>>>

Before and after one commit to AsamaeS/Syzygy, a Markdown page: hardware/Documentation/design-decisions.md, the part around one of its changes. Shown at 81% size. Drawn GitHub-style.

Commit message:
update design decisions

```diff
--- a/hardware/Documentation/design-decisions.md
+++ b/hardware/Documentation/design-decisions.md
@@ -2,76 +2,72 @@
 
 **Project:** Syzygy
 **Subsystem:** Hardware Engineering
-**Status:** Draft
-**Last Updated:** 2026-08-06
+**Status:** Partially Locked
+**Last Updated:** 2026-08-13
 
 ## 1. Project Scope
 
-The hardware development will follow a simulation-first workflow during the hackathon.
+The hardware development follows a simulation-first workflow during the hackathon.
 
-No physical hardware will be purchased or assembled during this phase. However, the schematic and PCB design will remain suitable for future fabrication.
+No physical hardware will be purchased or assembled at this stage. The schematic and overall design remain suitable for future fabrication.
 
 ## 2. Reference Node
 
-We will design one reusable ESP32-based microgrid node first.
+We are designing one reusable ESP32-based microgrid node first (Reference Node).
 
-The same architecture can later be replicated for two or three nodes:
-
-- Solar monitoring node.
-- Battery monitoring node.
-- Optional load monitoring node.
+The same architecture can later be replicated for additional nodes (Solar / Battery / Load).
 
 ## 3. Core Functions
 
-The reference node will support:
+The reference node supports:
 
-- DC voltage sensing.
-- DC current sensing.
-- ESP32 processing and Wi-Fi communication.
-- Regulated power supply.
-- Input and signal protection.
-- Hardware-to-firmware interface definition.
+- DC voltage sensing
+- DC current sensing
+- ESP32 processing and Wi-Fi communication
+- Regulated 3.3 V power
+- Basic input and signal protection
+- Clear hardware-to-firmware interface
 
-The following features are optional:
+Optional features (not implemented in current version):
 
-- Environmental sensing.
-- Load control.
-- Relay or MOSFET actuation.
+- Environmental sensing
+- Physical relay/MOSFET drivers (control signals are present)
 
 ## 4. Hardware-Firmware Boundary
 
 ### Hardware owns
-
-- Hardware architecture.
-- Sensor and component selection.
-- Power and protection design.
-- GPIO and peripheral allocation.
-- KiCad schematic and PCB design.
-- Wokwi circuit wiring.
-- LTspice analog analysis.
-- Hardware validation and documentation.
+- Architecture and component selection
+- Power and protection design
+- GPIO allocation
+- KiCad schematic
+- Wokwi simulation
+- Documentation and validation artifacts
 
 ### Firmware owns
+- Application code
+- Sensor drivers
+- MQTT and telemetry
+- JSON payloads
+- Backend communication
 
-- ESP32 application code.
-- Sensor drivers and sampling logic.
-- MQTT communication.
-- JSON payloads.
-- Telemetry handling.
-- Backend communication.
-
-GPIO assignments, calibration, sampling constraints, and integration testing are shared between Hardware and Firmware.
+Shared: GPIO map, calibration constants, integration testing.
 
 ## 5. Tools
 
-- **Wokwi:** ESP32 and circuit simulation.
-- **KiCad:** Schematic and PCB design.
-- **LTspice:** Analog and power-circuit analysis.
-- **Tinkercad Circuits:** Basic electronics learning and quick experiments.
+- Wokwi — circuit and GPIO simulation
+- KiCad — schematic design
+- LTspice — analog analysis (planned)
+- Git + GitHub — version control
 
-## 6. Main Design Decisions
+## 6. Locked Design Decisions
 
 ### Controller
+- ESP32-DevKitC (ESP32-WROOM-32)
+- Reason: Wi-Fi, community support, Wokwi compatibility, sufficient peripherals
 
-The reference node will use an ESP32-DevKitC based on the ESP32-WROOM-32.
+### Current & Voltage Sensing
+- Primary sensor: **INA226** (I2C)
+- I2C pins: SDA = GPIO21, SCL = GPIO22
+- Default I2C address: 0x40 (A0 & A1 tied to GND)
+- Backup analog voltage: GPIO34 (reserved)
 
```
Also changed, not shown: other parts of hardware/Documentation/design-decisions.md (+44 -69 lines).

<<<

> [PROBLEM TO WORK ON]: Among the records above, find each line holding the string "communication" and pull it out.

> [SOLUTION]:
-- ESP32 processing and Wi-Fi communication.
+- ESP32 processing and Wi-Fi communication
+- Backend communication
-- MQTT communication.
-- Backend communication.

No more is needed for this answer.